In the entries below, how many lines contain the string "left"? Respond with the number only.
[Data for processing — start]
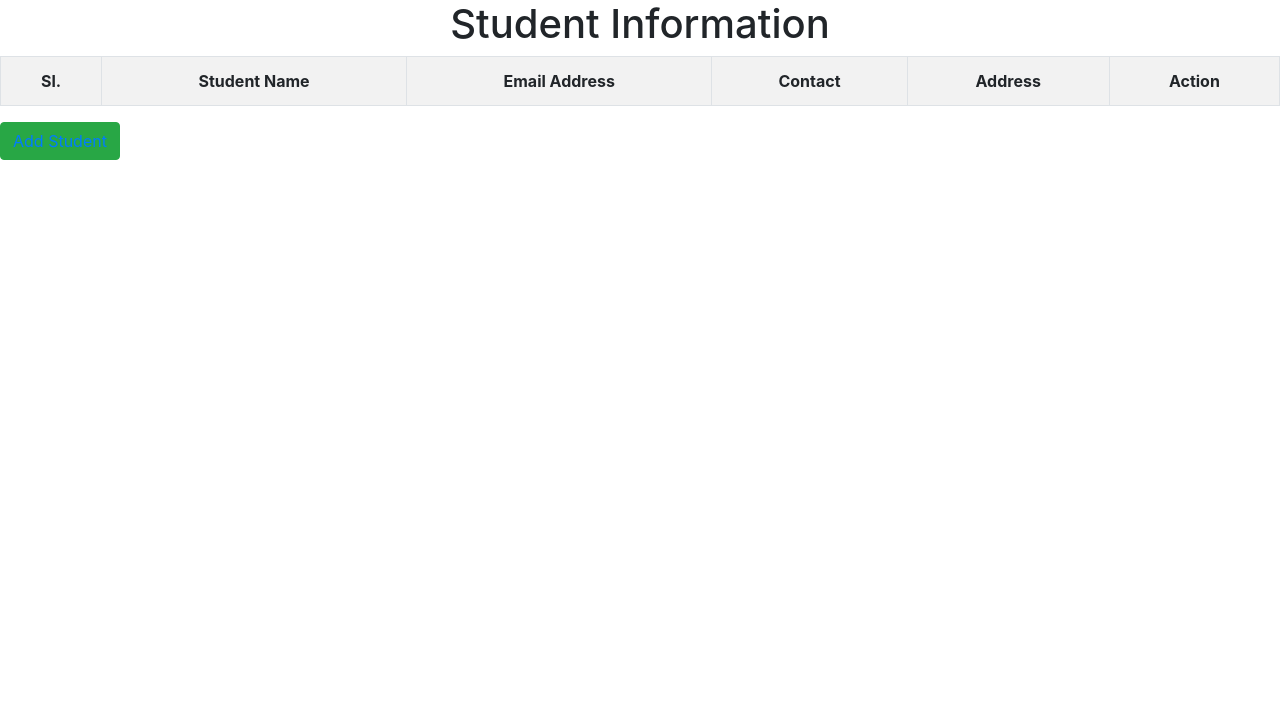
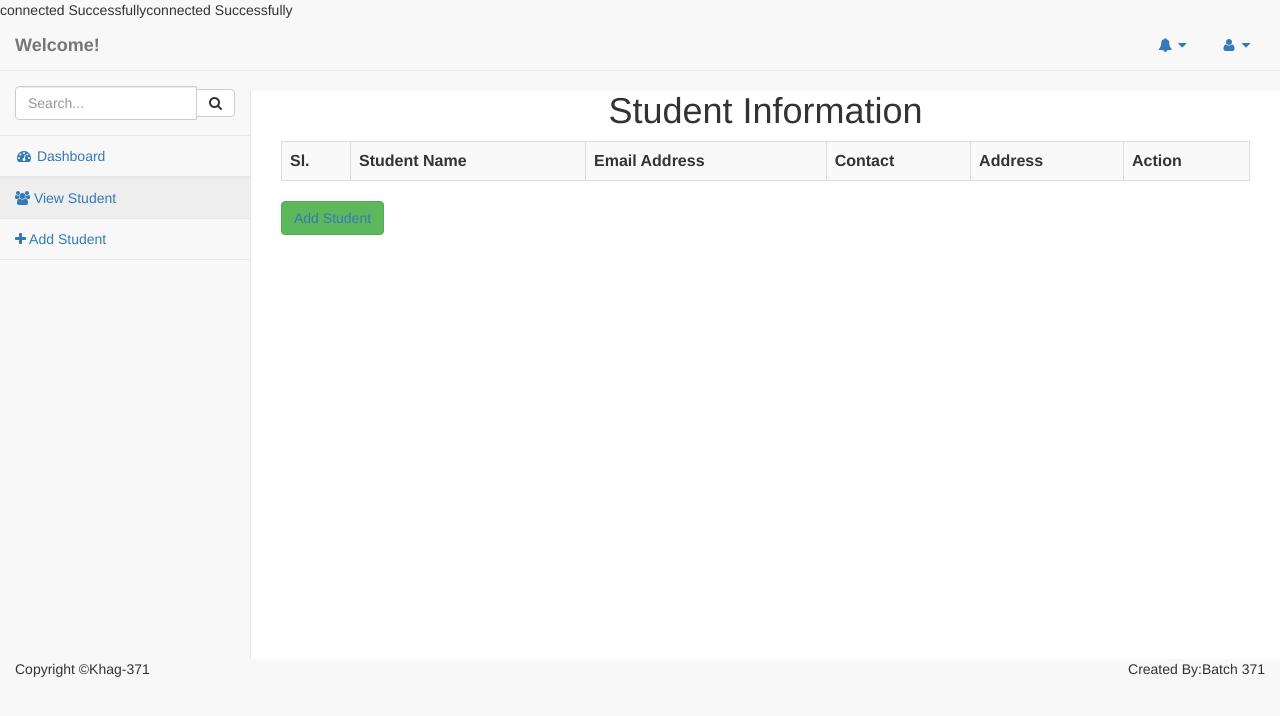
Before and after one commit to exclusiveTanim/KHAG-CRUD, a PHP site: page /read.php in a window 1280 px wide. Shown: the top 716 px of the page. Run offline with PHP 8.4, Linux system fonts and the light colour scheme; the visitor is signed in with stand-in values (Sample User, id 1); data that the repository does not hold is empty.

Commit message:
Update on 17th Sep class 36

```diff
--- a/add_student.php
+++ b/add_student.php
@@ -1,3 +1,5 @@
+<?php include "includes/header.php";
+?>
 <!DOCTYPE html>
 <html>
 <head>
@@ -16,6 +18,8 @@
   <input type="text" id="email" name="email"><br>
   <label for="lname">Mobile:</label><br>
   <input type="text" id="mobile" name="mobile" ><br><br>
+  <label for="lname">Password:</label><br>
+  <input type="password" id="pass" name="pass" ><br><br>
   <input type="submit" value="Submit">
 </form>
 
@@ -23,3 +27,4 @@
 </div>
 </body>
 </html>
+<?php include "includes/footer.php"; ?>
--- a/edit-student.php
+++ b/edit-student.php
@@ -1,3 +1,5 @@
+<?php include "includes/header.php";
+?>
 <!-- fetch data for edit  -->
 <?php
    $servername = "localhost";
@@ -59,3 +61,4 @@
 
 </body>
 </html>
+<?php include "includes/footer.php"; ?>
--- a/home.php
+++ b/home.php
@@ -223,3 +223,4 @@
                 <!-- /.col-lg-4 -->
             </div>
             <!-- /.row -->
+            <?php include "includes/footer.php"; ?>
--- a/includes/footer.php
+++ b/includes/footer.php
@@ -22,10 +22,10 @@
     <script src="assets/dist/js/sb-admin-2.js"></script>
 
 <footer>
-<div class="container-fluid"  >
+<div class="container-fluid" >
     <div class="copyright text-center ">
-        <span class="pull-left">Copyright &copy;idb-bisew</span>
-        <span class="pull-right">Created By:hamid hasan</span>
+        <span class="pull-left">Copyright &copy;Khag-371</span>
+        <span class="pull-right">Created By:Batch 371</span>
     </div>
 
 </div>
--- a/includes/header.php
+++ b/includes/header.php
@@ -5,13 +5,13 @@
     if (!isset($_SESSION['id'])){
         header("Location: index.php");
     }
- ?>
- <--?php
+ ?-->
+<?php
     if(isset($_GET['logout'])){
     session_destroy();
     header("location: index.php");
 }
- ?-->
+?>
 <!DOCTYPE html>
 <html lang="en">
     <head>
--- a/index.php
+++ b/index.php
@@ -74,7 +74,7 @@
   </div>
   <button type="submit" name="btn" class="btn btn-primary btn-lg btn-block">Login</button>
 </form>
-
 </div>
+<div style="width: 400px; margin: 0 auto; padding: 10px;"><button type="button" name="registration" class="btn btn-primary btn-lg btn-block">Sign Up Now</button></div>
 </body>
 </html>
--- a/read.php
+++ b/read.php
@@ -1,8 +1,10 @@
+<?php include "includes/header.php";
+?>
 <!DOCTYPE html>
 <html>
 <head>
 	<title>Get Data</title>
-	<link rel="stylesheet" href="https://stackpath.bootstrapcdn.com/bootstrap/4.5.2/css/bootstrap.min.css" integrity="sha384-JcKb8q3iqJ61gNV9KGb8thSsNjpSL0n8PARn9HuZOnIxN0hoP+VmmDGMN5t9UJ0Z" crossorigin="anonymous">
+	<!--link rel="stylesheet" href="https://stackpath.bootstrapcdn.com/bootstrap/4.5.2/css/bootstrap.min.css" integrity="sha384-JcKb8q3iqJ61gNV9KGb8thSsNjpSL0n8PARn9HuZOnIxN0hoP+VmmDGMN5t9UJ0Z" crossorigin="anonymous"-->
 </head>
 <body>
 
@@ -69,4 +71,5 @@
     }
  ?>
 
-<button type="button" class="btn btn-success"><a href="index.php">Add Student</a></button>
+<button type="button" class="btn btn-success"><a href="add_student.php">Add Student</a></button>
+<?php include "includes/footer.php"; ?>
```
Also changed, not shown: action_page.php (+9 -2 lines).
[Data for processing — finish]
■ Completed exercise:
2